1. Your neck. Check both sides of your neck, along your jawline, and the muscle that runs above your collarbone. Check your lymph nodes. A firm enlarged lymph node that’s painless and hard to move is a red flag. Compare sides. Note differences between sides.
2. Your lips. Place one finger inside and one outside your lips. Move them back and forth. Are there any hard or lumpy spots?
3. Your gums. Gums should be pale pink close to your teeth. Check for any discoloration, unusual tissue texture, or sores.
4. Inside your cheeks. As with your lips, place one finger inside and one outside. Feel all the way to the back of your jaw for lumps or bumps. Look for abnormal colors or sores. The raised bump near your upper molars is normal, that’s your salivary glands.
5. Your tongue. A high-risk area for oral cancers. It should move from left to right without difficulty. Inspect and feel the top, bottom, and both sides. The little bumps on your tongue (papillae) should be consistent in color and texture. Feel for small hard bumps.
6. The floor of your mouth. Look and feel for any hard small bumps or sores. The blue veins on the bottom of your tongue are normal – they’re your blood supply.
7. The roof of your mouth. Use your light to examine the roof of your mouth. It should be uniform in color and free of sores.
8. The back of your mouth and your tonsils. Depress your tongue and look at your tonsils. Tonsils will vary, even among healthy folks. A swollen tonsil on one side only that’s tender to the touch is usually an infection. A common area for cancers is behind the tonsils in a space called the crypt. Even doctors have a hard time diagnosing in that area, due to the obscurity, darkness, and many folds.
If you see any of the warning signs listed above and it persists for longer than two weeks, seek immediate medical attention. Of course, there are other reasons for mouth and throat sores such as canker sores, and it’s important to know the difference.
Canker sores vs. oral cancer
The defining difference between a canker sore and oral cancer is pain. Canker sores hurt. Oral cancer generally does not.
Plus, canker sores generally resolve on their own in a week or so. That spot in your mouth might be a canker sore if it’s…
- Round or oval shaped
- Small and shallow
- White or yellow, with a red border
Not every canker sore hurts, but most do. Some may take up to six weeks to resolve.
A final line of defense against oral cancer is your dentist. You can ask your dentist to help examine the inside of your mouth, so don’t slack off on those appointments.

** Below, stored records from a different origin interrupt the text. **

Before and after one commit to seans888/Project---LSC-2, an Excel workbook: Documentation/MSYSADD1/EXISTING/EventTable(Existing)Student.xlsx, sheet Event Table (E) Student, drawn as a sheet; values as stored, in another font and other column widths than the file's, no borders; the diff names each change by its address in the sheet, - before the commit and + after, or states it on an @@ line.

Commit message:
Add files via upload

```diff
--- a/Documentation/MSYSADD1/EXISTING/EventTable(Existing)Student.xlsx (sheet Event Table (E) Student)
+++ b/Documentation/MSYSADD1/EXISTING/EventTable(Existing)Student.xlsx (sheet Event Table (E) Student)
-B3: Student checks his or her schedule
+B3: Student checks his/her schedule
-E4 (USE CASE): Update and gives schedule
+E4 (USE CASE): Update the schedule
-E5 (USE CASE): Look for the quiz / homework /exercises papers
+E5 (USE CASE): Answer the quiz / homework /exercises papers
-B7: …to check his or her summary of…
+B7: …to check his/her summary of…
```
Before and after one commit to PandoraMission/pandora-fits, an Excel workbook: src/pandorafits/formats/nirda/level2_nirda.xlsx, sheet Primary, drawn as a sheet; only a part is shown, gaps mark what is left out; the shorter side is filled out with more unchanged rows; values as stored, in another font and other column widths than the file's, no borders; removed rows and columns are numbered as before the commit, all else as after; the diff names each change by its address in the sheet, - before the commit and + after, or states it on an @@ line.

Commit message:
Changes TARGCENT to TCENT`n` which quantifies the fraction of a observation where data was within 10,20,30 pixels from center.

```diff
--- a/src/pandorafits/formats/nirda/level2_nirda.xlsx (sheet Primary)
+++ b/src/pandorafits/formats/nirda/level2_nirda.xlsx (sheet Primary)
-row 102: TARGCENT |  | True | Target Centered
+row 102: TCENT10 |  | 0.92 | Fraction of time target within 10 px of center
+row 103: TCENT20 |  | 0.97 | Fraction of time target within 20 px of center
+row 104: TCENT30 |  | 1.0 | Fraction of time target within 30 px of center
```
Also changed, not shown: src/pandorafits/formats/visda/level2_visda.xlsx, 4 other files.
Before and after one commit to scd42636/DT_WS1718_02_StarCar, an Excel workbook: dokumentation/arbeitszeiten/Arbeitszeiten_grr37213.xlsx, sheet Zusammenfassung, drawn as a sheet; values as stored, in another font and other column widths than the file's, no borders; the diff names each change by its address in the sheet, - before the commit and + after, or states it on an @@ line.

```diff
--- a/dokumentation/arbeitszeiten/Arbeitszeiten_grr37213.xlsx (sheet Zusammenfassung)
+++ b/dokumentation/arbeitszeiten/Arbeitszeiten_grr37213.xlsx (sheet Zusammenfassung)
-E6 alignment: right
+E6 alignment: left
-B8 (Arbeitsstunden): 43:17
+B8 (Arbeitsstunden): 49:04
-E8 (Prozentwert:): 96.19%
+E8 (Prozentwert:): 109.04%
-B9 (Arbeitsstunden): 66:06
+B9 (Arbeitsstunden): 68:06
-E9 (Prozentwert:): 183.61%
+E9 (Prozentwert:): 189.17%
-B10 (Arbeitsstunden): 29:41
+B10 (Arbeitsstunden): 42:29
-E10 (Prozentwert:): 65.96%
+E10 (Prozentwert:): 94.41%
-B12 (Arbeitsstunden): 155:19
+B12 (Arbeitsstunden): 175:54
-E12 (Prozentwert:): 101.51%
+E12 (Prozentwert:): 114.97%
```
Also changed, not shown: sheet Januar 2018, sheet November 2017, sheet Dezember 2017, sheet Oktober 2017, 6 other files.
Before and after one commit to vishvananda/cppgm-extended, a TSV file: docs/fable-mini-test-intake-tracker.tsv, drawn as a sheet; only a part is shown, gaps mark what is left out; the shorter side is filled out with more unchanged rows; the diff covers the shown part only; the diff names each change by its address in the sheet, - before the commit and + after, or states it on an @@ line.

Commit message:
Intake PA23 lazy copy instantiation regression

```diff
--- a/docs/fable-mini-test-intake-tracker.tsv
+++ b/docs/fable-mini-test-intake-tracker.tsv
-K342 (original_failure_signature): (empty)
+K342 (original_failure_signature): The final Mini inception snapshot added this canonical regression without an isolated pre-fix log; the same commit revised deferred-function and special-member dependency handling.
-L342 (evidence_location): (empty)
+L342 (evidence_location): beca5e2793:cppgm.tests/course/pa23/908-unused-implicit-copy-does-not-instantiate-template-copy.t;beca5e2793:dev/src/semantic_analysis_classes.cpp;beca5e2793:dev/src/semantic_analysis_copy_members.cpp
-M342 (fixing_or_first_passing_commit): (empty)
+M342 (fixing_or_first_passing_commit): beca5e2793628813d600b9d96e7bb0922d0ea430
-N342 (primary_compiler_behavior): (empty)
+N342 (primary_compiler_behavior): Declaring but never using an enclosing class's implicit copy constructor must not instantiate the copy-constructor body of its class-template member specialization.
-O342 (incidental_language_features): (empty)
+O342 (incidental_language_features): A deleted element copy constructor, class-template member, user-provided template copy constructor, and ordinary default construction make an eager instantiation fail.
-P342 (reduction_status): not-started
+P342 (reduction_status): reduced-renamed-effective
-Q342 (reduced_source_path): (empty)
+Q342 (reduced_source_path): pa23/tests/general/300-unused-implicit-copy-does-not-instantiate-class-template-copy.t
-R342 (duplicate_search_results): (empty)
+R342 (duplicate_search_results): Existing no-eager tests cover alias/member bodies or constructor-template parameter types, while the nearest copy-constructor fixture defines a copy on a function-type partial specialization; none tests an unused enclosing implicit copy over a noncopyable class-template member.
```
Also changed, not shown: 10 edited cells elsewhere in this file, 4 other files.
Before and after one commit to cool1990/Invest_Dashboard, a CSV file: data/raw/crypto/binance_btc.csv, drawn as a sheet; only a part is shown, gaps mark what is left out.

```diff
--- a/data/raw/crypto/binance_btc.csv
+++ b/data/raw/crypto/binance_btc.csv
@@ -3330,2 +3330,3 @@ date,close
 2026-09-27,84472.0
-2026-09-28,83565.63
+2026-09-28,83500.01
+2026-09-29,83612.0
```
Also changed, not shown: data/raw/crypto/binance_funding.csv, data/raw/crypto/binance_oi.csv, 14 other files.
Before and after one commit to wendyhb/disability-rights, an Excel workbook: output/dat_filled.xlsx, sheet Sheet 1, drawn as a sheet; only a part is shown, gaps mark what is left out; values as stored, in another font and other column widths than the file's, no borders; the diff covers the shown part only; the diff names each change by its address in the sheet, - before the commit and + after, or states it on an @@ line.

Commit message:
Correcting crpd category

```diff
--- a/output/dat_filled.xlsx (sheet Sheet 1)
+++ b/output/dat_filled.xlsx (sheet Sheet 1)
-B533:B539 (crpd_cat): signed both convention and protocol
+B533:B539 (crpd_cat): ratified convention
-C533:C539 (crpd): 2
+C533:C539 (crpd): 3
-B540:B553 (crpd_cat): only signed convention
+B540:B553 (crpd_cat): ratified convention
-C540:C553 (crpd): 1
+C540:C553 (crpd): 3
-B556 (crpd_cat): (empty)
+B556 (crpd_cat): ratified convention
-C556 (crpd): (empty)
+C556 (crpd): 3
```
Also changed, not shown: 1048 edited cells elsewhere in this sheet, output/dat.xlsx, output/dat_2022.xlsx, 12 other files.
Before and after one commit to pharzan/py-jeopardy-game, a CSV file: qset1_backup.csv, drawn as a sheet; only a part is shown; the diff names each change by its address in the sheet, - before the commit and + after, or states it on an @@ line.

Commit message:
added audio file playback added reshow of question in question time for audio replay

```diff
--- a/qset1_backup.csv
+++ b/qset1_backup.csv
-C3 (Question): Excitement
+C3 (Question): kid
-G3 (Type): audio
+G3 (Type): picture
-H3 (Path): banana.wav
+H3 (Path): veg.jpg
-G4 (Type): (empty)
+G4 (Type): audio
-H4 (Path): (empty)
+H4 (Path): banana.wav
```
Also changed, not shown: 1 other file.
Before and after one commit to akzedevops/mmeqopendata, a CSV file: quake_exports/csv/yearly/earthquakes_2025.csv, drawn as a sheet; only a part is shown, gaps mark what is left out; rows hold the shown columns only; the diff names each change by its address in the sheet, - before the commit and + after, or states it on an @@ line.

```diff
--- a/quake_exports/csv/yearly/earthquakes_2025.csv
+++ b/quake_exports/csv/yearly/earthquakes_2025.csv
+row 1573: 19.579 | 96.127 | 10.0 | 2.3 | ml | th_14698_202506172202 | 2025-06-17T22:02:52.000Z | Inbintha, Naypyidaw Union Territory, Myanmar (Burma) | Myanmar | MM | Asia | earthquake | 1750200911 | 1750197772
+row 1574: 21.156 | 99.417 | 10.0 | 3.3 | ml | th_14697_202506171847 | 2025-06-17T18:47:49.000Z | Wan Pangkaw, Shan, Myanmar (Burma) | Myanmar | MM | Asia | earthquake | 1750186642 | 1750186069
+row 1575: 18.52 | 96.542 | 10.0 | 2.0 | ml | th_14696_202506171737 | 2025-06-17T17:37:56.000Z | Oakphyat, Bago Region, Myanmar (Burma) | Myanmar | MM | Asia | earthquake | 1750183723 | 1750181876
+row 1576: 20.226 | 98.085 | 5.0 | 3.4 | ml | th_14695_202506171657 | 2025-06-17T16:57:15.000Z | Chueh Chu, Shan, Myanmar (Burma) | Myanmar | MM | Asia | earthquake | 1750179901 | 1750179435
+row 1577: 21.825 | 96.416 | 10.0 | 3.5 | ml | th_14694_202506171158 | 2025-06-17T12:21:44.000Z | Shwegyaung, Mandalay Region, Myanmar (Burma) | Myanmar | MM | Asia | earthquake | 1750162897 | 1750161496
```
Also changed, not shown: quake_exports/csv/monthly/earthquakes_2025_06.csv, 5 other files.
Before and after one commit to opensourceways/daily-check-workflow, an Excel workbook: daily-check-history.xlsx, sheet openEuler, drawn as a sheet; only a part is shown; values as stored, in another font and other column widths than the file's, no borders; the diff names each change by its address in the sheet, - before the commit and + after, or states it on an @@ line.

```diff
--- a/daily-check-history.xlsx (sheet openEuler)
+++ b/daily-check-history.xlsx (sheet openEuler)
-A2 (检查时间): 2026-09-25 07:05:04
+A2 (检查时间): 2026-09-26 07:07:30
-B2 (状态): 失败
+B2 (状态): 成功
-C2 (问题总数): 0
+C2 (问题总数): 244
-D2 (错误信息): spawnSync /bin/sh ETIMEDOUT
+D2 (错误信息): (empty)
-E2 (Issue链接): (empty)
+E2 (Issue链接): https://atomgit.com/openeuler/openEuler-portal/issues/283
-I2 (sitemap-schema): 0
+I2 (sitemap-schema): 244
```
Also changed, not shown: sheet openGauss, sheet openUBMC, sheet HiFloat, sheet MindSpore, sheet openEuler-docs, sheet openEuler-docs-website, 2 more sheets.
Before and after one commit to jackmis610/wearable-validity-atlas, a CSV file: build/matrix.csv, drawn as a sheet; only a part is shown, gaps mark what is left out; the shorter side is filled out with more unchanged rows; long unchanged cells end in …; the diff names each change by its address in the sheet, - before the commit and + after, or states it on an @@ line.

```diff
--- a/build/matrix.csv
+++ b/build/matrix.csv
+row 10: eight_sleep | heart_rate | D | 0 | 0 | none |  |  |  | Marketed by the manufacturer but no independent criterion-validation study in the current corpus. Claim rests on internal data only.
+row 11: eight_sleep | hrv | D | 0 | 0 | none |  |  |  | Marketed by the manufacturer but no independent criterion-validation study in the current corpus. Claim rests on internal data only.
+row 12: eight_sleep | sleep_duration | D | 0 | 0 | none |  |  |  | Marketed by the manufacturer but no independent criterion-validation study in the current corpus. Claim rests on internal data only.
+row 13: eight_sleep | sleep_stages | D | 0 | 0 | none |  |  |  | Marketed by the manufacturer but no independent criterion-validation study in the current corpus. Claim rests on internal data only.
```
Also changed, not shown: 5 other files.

These are all fast, simple ways to prevent oral cancer—or nip it in the bud by catching it early— so you can enjoy a long, happy, and healthy life.